Human Resources: An Era of Transition

Traditionally, the human resource department administers five key areas within a hotel operation - compliance, compensation and benefits, organizational dynamics, selection and retention, and training and development. However, HR professionals are also presently involved in culture-building activities, as well as implementing new employee on-boarding practices and engagement initiatives. As a result, HR professionals have been elevated to senior leadership status, creating value and profit within their organization. Still, they continue to face some intractable issues, including a shrinking talent pool and the need to recruit top-notch employees who are empowered to provide outstanding customer service. In order to attract top-tier talent, one option is to take advantage of recruitment opportunities offered through colleges and universities, especially if they have a hospitality major. This pool of prospective employees is likely to be better educated and more enthusiastic than walk-in hires. Also, once hired, there could be additional training and development opportunities that stem from an association with a college or university. Continuing education courses, business conferences, seminars and online instruction - all can be a valuable source of employee development opportunities.
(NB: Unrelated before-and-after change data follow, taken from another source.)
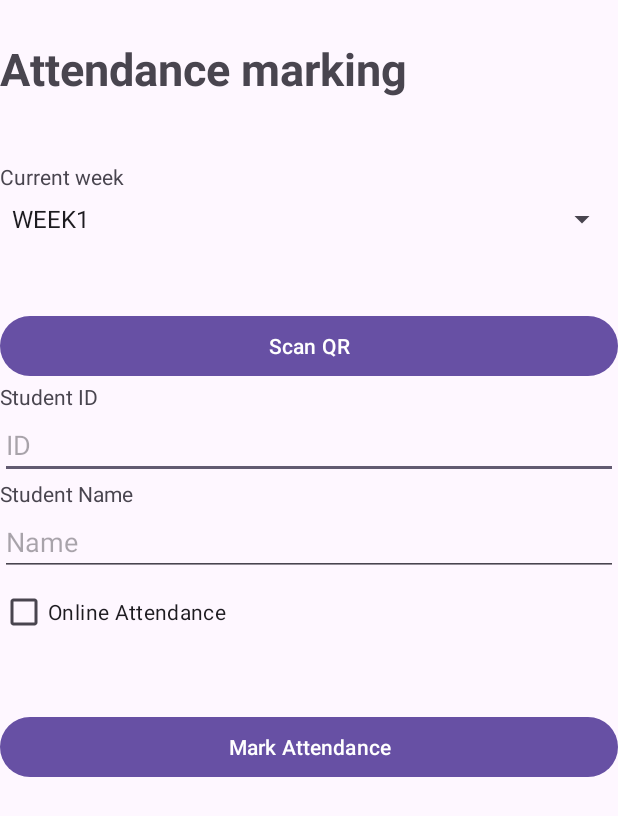
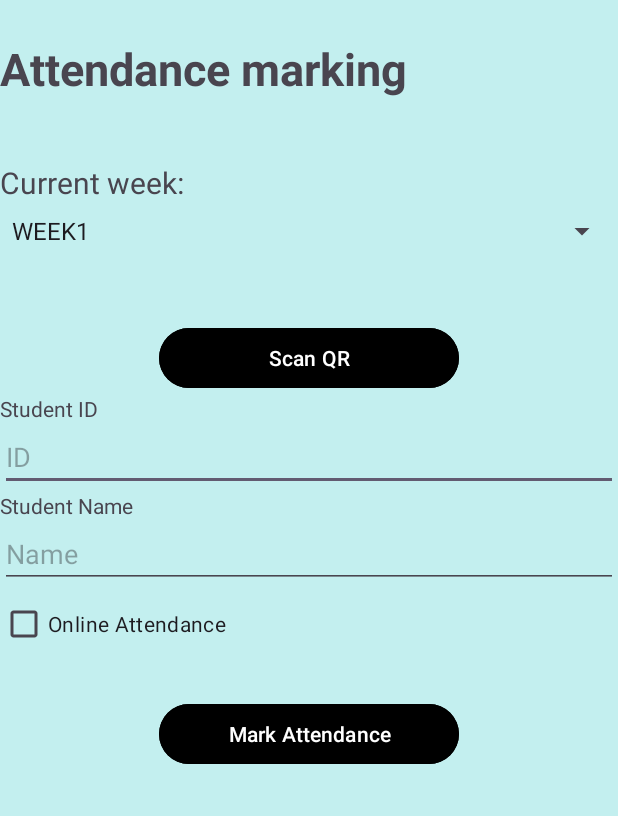
Before and after one commit to das361h/QrAttendance, an Android app: the TakeAttendance screen opened directly, with no data from a screen before it, on a phone screen of 412 x 824 dp. Shown: the top 816 px of the screen. Run offline under Robolectric (Android 15) with nearby library versions, the phone set to English and light mode, and no system bars; libraries missing offline, so code that uses them is left out: com.google.zxing.integration, com.journeyapps.barcodescanner.

Commit message:
updated colour scheme

```diff
--- a/app/src/main/res/layout/activity_take_attendance.xml
+++ b/app/src/main/res/layout/activity_take_attendance.xml
@@ -6,6 +6,8 @@
     android:layout_width="match_parent"
     android:layout_height="match_parent"
     android:orientation="vertical"
+    android:background="#C3EFEF"
+    android:gravity="center_horizontal"
     tools:context=".TakeAttendance">
 
     <Space
@@ -28,7 +30,8 @@
         android:id="@+id/textView10"
         android:layout_width="match_parent"
         android:layout_height="wrap_content"
-        android:text="Current week" />
+        android:textSize="20sp"
+        android:text="Current week:" />
 
     <Spinner
         android:id="@+id/spinner"
@@ -41,8 +44,11 @@
 
     <Button
         android:id="@+id/scanQR"
-        android:layout_width="match_parent"
+        android:layout_width="200dp"
         android:layout_height="wrap_content"
+        android:gravity="center"
+        android:backgroundTint="#000000"
+        android:textColor="#FFFFFF"
         android:text="Scan QR" />
 
     <TextView
@@ -79,12 +85,14 @@
 
     <Space
         android:layout_width="match_parent"
-        android:layout_height="42dp" />
+        android:layout_height="25dp" />
 
     <Button
         android:id="@+id/finalize"
-        android:layout_width="match_parent"
+        android:layout_width="200dp"
         android:layout_height="wrap_content"
+        android:backgroundTint="#000000"
+        android:textColor="#FFFFFF"
         android:text="Mark Attendance" />
 
 </LinearLayout>
```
In addition to meeting recruitment demands in the present, HR professionals must also be forward-thinking, anticipating the skills that will be needed in the future to meet guest expectations. One such skill that is becoming increasingly valued is “resilience”, the ability to “go with the flow” and not become overwhelmed by the disruptive influences  of change and reinvention. In an era of transition—new technologies, expanding markets, consolidation of brands and businesses, and modifications in people's values and lifestyles - the capacity to remain flexible, nimble and resilient is a valuable skill to possess. The March Hotel Business Review will examine some of the strategies that HR professionals are employing to ensure that their hotel operations continue to thrive.